Looking through comments on the film trailer and IMDB, it seems that the film did not touch me and evoke emotion nearly as deeply as it did for many others. Somehow I have never seen a Clint Eastwood film until Saturday evening. Meryl Streep, on the other hand, I’ve only encountered previously because she plays Cousin Topsy in Mary Poppins Returns. I’m familiar with so many of the titles Eastwood and Streep have been in, but have never sat down to see them as of yet. The Bridges of Madison County is actually adapted from a 1992 novel of the same title by author Robert James Waller, as I discovered after the fact.

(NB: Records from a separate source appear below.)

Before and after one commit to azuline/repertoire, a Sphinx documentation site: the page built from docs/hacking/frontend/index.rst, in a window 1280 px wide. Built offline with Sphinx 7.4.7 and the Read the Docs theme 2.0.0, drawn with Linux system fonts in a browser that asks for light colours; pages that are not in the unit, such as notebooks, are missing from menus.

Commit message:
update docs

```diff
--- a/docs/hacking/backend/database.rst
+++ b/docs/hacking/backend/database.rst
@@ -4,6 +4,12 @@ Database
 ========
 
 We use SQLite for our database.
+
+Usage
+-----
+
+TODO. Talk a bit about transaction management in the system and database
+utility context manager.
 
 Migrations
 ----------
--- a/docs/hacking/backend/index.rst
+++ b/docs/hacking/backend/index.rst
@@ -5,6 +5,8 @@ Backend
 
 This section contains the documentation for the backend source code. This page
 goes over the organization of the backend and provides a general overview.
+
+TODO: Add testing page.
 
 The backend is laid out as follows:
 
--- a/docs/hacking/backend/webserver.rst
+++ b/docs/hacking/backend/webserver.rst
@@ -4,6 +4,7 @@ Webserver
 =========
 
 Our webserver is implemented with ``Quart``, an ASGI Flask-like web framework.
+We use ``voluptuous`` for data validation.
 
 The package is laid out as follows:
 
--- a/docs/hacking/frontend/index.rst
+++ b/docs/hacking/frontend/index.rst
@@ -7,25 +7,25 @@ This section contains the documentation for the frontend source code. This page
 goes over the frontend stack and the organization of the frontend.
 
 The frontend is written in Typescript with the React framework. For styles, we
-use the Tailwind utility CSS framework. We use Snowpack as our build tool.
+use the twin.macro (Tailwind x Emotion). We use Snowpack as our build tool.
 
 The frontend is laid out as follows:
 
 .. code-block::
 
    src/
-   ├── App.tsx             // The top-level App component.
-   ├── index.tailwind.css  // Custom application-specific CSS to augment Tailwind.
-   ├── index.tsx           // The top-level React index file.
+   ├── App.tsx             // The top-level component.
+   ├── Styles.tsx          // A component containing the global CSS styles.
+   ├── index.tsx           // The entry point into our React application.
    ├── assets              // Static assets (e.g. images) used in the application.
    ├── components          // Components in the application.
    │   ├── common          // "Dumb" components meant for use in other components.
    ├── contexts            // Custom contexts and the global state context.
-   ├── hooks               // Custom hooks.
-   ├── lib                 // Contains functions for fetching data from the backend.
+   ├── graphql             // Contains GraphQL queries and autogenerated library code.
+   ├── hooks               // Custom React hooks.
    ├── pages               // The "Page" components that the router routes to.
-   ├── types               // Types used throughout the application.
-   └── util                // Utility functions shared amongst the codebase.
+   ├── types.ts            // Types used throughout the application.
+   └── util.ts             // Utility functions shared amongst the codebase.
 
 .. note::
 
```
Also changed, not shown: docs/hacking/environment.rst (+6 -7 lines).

Long Day’s Journey Into Night was a film I was interested in seeing at the Philadelphia Film Festival last October, before it even debuted in China, but unfortunately I was unable to attend its screening. Thankfully, the film is currently having a limited theatrical run, so I was able to go see it last week. Unfortunately I was unable to see it in 3D, as only a handful of theaters in the states were showing the 3D part in 3D — I was stuck to 2D. Thankfully it is coming to Blu Ray courtesy of Kino Lorber in August, so those who missed the chance to witness the final hour of the film in 3D like myself will be able to in a few months’ time.
Being one with a bunch of online friends, and even having met a couple of them, the concept of Mary H.K. Choi’s novel Emergency Contact intrigued me as the plot centers on two college aged adults who talk to each other only though the phone.
Unfortunately, the synopsis was the most intriguing part of the book until the last quarter of it when things finally felt a bit interesting to me, and even then I wasn’t pulled into the story very much.